Entorhinal hypometabolism on PET scan predicts cognitive decline in preclinical AD
Entorhinal hypometabolism identified on fluorodeoxyglucose PET scans served as a “strong and independent predictor” of future cognitive decline in preclinical Alzheimer’s disease, according to findings from a prospective cohort study.
The results indicated that fluorodeoxyglucose PET scans represent “a potentially useful biomarker” for increasing power in clinical trials. Researchers published the findings in Neurology.
“Mounting evidence suggested that AD pathology starts accumulating before cognitive symptoms are evident, defining a preclinical stage,” Danielle V. Mayblyum, BS, and colleagues wrote. “Positron emission tomography (PET) studies investigating [amyloid beta] have shown that clinically normal (CN) older individuals with elevated [amyloid beta] are more likely to perform worse over time on cognitive tests than those with lower [amyloid beta]. However, not all CN individuals with high [amyloid beta] burden experience cognitive decline.”

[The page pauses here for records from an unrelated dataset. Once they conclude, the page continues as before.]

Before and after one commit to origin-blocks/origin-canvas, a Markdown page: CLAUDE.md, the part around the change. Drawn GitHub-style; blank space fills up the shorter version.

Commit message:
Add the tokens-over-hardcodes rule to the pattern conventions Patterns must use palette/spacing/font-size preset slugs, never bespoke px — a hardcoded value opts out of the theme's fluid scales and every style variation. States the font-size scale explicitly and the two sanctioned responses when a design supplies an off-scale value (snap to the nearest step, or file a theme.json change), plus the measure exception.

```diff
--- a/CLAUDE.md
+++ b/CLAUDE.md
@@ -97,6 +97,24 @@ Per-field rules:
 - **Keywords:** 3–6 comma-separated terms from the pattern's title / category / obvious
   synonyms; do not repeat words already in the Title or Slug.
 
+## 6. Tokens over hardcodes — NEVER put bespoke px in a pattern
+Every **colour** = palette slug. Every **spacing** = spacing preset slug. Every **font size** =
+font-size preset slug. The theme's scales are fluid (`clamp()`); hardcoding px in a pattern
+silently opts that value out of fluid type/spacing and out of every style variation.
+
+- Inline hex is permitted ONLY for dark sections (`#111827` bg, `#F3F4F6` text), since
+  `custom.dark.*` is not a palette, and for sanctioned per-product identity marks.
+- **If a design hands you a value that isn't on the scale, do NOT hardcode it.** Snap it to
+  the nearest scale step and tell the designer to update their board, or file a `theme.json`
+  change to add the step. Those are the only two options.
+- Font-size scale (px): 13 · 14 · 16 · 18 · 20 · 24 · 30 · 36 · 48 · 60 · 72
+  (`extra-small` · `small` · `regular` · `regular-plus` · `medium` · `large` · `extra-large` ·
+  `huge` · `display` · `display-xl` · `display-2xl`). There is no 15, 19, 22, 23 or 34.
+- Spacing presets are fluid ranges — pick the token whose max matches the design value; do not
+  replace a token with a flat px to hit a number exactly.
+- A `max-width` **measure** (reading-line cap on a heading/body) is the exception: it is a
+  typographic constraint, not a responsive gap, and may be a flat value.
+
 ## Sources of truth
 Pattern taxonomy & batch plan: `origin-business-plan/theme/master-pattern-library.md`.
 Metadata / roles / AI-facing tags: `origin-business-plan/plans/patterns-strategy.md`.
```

Surrogate biomarkers for the characterization of preclinical, AD-related cognitive decline have been proposed, including structural MRI, fluorodeoxyglucose (FDG) PET and flortaucipir (FTP) PET imaging, according to Mayblyum, of the department of radiology at Massachusetts General Hospital and the Gordon Center for Medical Imaging and the Athinoula A. Martinos Center for Biomedical Imaging in Boston, and colleagues. The researchers conducted a prospective cohort study to determine how structural MRI, FDG PET and FTP PET predicted clinical decline among individuals with a high amyloid burden vs. a low amyloid burden, with the aim of identifying which biomarker combination provided the greatest increase in statistical power for prevention trials.

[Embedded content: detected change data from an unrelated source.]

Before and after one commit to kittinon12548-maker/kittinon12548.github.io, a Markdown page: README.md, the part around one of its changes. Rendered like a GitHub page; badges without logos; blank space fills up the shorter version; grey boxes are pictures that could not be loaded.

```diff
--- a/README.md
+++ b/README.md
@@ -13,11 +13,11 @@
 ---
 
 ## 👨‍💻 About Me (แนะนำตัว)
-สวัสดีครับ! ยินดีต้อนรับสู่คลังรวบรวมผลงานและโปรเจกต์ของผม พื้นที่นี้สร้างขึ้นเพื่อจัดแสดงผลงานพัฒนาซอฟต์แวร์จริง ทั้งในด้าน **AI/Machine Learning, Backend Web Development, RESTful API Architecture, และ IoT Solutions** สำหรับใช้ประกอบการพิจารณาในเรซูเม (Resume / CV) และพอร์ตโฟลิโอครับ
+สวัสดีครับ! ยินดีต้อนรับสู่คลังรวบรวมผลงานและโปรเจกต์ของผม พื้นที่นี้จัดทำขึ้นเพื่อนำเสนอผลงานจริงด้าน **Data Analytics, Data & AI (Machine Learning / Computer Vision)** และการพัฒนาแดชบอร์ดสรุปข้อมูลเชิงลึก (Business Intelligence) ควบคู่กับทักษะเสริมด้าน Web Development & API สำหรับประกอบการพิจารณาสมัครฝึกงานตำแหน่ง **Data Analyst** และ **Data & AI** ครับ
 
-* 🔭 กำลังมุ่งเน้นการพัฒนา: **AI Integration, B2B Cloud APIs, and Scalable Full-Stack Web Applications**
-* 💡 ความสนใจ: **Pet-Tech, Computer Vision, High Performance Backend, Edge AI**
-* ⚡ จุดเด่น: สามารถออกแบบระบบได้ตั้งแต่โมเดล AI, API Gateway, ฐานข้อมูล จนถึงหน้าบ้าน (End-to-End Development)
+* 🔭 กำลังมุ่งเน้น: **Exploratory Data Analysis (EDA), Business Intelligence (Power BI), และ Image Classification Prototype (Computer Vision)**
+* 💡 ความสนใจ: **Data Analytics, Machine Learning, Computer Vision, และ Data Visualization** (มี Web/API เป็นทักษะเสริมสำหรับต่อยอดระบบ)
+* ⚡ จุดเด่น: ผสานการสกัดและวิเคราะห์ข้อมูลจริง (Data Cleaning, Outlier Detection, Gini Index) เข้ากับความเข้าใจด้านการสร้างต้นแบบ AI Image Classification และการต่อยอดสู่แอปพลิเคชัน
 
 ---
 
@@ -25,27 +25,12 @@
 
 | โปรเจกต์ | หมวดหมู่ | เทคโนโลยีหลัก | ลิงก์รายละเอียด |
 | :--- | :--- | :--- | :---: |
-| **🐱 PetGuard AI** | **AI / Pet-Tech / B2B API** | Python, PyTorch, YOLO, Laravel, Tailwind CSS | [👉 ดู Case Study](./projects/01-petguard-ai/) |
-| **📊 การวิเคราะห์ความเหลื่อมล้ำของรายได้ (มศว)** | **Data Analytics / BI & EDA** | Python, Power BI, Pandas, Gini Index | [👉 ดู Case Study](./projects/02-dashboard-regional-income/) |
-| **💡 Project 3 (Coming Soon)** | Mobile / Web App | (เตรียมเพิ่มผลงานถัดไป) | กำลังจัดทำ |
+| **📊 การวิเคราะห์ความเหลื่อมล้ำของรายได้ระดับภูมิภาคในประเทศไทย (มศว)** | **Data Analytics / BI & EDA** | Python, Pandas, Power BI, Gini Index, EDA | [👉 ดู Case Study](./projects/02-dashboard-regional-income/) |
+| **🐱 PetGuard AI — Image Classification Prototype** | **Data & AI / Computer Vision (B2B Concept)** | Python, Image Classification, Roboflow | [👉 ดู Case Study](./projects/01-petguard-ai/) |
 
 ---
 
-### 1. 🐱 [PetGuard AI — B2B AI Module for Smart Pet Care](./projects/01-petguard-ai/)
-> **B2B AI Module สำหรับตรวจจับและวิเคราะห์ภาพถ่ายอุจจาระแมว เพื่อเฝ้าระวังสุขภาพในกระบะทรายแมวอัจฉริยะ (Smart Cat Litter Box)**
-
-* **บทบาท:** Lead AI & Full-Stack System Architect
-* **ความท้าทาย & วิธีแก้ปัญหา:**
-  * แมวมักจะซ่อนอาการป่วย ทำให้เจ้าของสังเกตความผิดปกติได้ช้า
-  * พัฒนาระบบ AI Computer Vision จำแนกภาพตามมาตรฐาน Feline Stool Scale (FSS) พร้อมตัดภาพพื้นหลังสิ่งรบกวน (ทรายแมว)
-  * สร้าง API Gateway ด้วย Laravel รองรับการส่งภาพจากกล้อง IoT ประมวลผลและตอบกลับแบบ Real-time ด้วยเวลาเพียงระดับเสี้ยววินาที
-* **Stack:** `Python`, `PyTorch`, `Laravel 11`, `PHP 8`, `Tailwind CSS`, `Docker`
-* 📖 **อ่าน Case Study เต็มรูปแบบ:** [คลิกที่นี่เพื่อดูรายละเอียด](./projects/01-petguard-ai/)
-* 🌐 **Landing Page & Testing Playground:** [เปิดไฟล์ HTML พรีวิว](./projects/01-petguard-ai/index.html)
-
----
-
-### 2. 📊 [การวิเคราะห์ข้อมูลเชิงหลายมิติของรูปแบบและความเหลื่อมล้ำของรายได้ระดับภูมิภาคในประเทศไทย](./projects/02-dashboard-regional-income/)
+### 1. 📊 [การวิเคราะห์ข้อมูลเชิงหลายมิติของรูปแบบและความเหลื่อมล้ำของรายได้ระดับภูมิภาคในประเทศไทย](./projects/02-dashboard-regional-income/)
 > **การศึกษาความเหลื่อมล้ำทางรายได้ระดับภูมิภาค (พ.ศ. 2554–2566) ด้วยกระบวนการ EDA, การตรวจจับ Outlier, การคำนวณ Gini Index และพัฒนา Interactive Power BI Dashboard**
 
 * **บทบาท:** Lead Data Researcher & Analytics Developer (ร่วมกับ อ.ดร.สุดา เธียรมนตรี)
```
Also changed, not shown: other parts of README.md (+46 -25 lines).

The researchers examined data from clinically normal adults in the Harvard Aging Brain Study with MRI, FDG, FTP and Pittsburgh Compound B obtained within 1 year and prospective cognitive exams over a mean follow-up period of 3 years. Mayblyum and colleagues concentrated their analyses on prespecified areas of interest in the brain, including the inferior temporal, the isthmus cingulate, the hippocampus and the entorhinal cortex. They analyzed cognition using the Preclinical Alzheimer’s Cognitive Composite and examined the relationship between biomarkers and cognitive decline using linear mixed-effect models adjusted for demographics. The researchers also generated power curves simulating prevention trials, according to the study results.

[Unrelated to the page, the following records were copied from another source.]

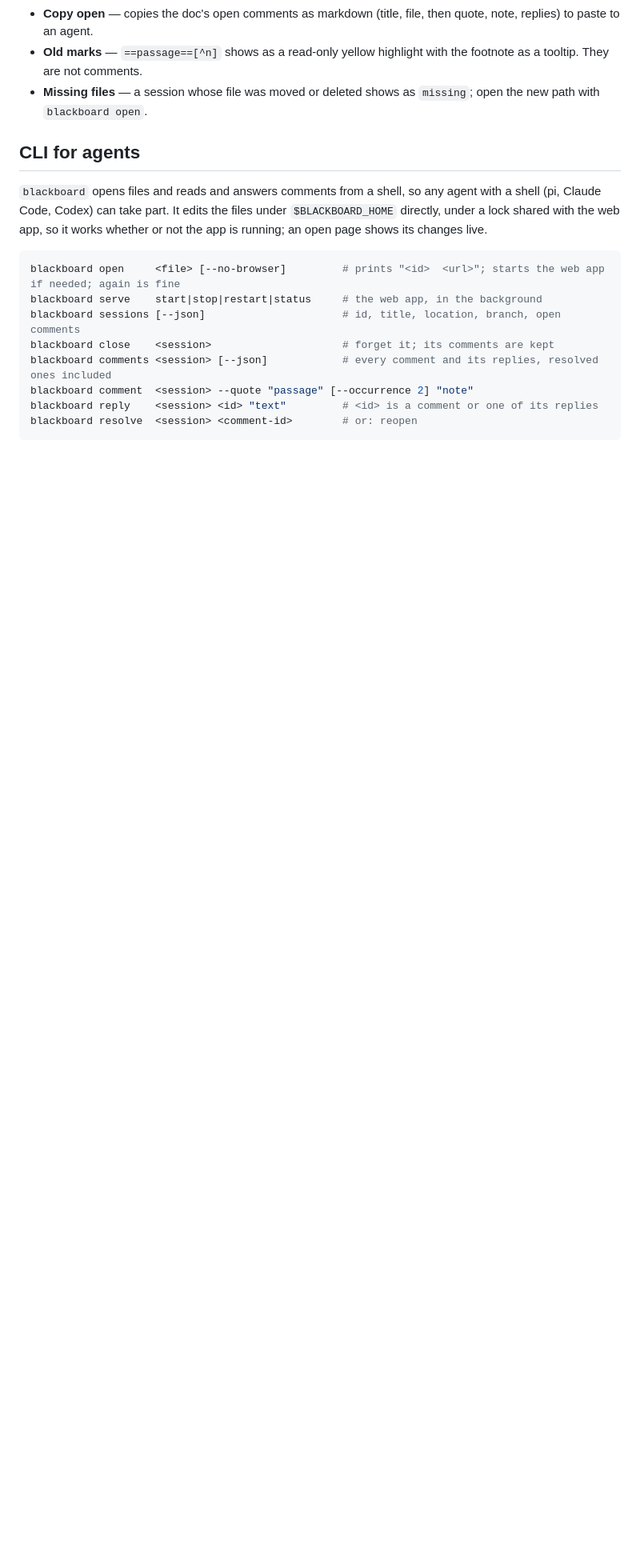
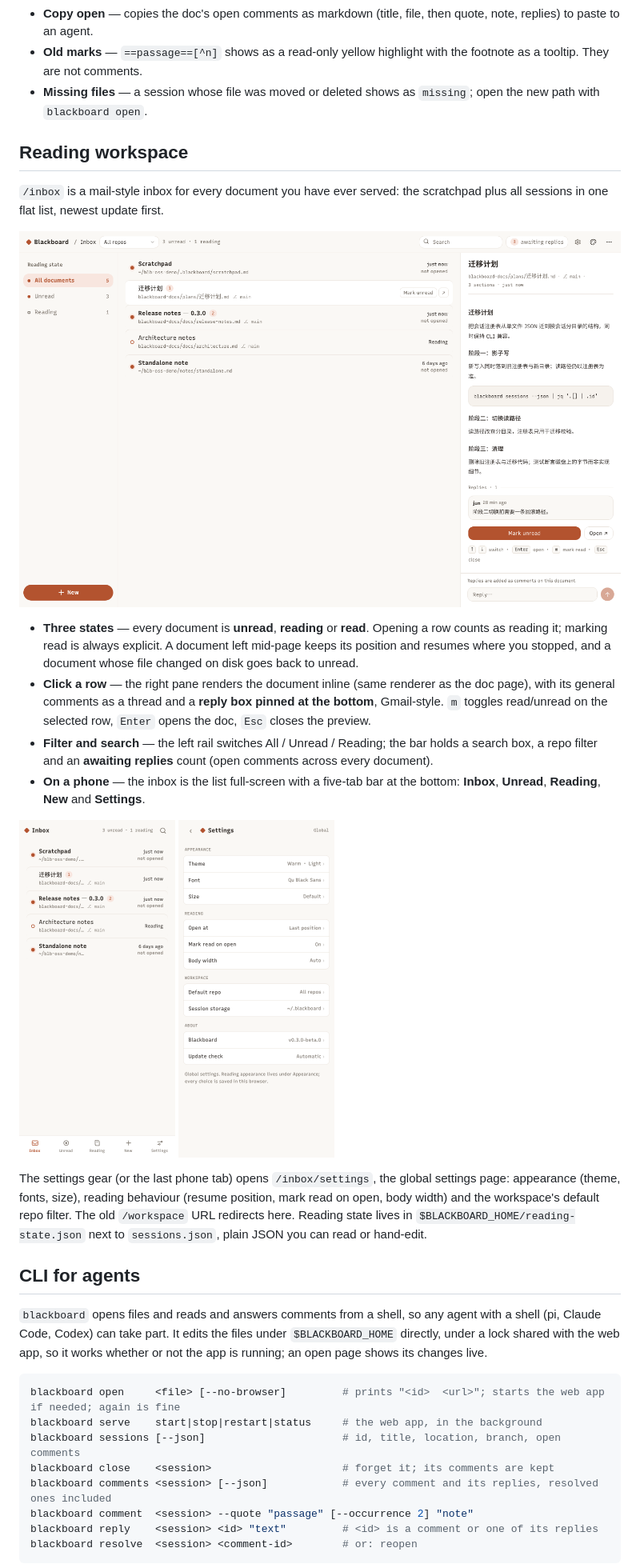
Before and after one commit to gjuoun/blackboard, a Markdown page: README.md, the part around one of its changes. Shown at 80% size. GitHub-like rendering; pictures changed too: docs/screenshots/workspace-phone.png (added), docs/screenshots/workspace-settings.png (added), docs/screenshots/workspace.png (added); blank space fills up the shorter version.

```diff
--- a/README.md
+++ b/README.md
@@ -115,6 +117,35 @@ Checks: `bun run typecheck`, `bun run lint`, `bun test`, `bun run build`.
 - **Missing files** — a session whose file was moved or deleted shows as `missing`; open the new
   path with `blackboard open`.
 
+## Reading workspace
+
+`/inbox` is a mail-style inbox for every document you have ever served: the scratchpad plus all
+sessions in one flat list, newest update first.
+
+![The reading workspace: filter rail, document list and preview pane](docs/screenshots/workspace.png)
+
+- **Three states** — every document is **unread**, **reading** or **read**. Opening a row counts
+  as reading it; marking read is always explicit. A document left mid-page keeps its position and
+  resumes where you stopped, and a document whose file changed on disk goes back to unread.
+- **Click a row** — the right pane renders the document inline (same renderer as the doc page),
+  with its general comments as a thread and a **reply box pinned at the bottom**, Gmail-style.
+  `m` toggles read/unread on the selected row, `Enter` opens the doc, `Esc` closes the preview.
+- **Filter and search** — the left rail switches All / Unread / Reading; the bar holds a search
+  box, a repo filter and an **awaiting replies** count (open comments across every document).
+- **On a phone** — the inbox is the list full-screen with a five-tab bar at the bottom:
+  **Inbox**, **Unread**, **Reading**, **New** and **Settings**.
+
+<p>
+  <img src="docs/screenshots/workspace-phone.png" alt="The inbox list on a phone with its five bottom tabs" width="195">
+  <img src="docs/screenshots/workspace-settings.png" alt="The global settings page on a phone" width="195">
+</p>
+
+The settings gear (or the last phone tab) opens `/inbox/settings`, the global settings page:
+appearance (theme, fonts, size), reading behaviour (resume position, mark read on open, body
+width) and the workspace's default repo filter. The old `/workspace` URL redirects here. Reading
+state lives in `$BLACKBOARD_HOME/reading-state.json` next to `sessions.json`, plain JSON you can
+read or hand-edit.
+
 ## CLI for agents
 
 `blackboard` opens files and reads and answers comments from a shell, so any agent with a shell
```
Also changed, not shown: other parts of README.md (+9 -4 lines), .github/PULL_REQUEST_TEMPLATE.md (added, +28 -0 lines), CODE_OF_CONDUCT.md (added, +133 -0 lines), CONTRIBUTING.md (added, +88 -0 lines), docs/screenshots/doc.png, docs/screenshots/home.png, docs/screenshots/phone.png, 2 other files.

The analysis included data from 131 participants (women, n = 52; mean age, 73.98±8.29 years).
Across separate models, Mayblyum and colleagues observed closer correlations with cognitive decline for most biomarkers in participants with high Pittsburgh Compound B compared with participants with low Pittsburgh Compound B. A backward, stepwise regression that included all biomarkers showed that only neocortical Pittsburgh Compound B, entorhinal FTP and entorhinal FDG were independent predictors of subsequent cognitive decline, according to the study results. Power analyses demonstrated that using both high Pittsburgh Compound B and low entorhinal FDG as inclusion criteria decreased by threefold the number of participants that would be needed in a hypothetical trial, compared with using only participants with high Pittsburgh Compound B.
The results provide Class II evidence that entorhinal hypometabolism identified by FDG-PET predicts subsequent cognitive decline in individuals with preclinical AD, according to Mayblyum and colleagues.
“Entorhinal hypometabolism is associated with subsequent cognitive decline in preclinical AD, above and beyond the association with amyloid and tau pathology,” the researchers wrote. “Adding low entorhinal FDG as inclusion criterion in preclinical AD trials would significantly increase the power of the trials.”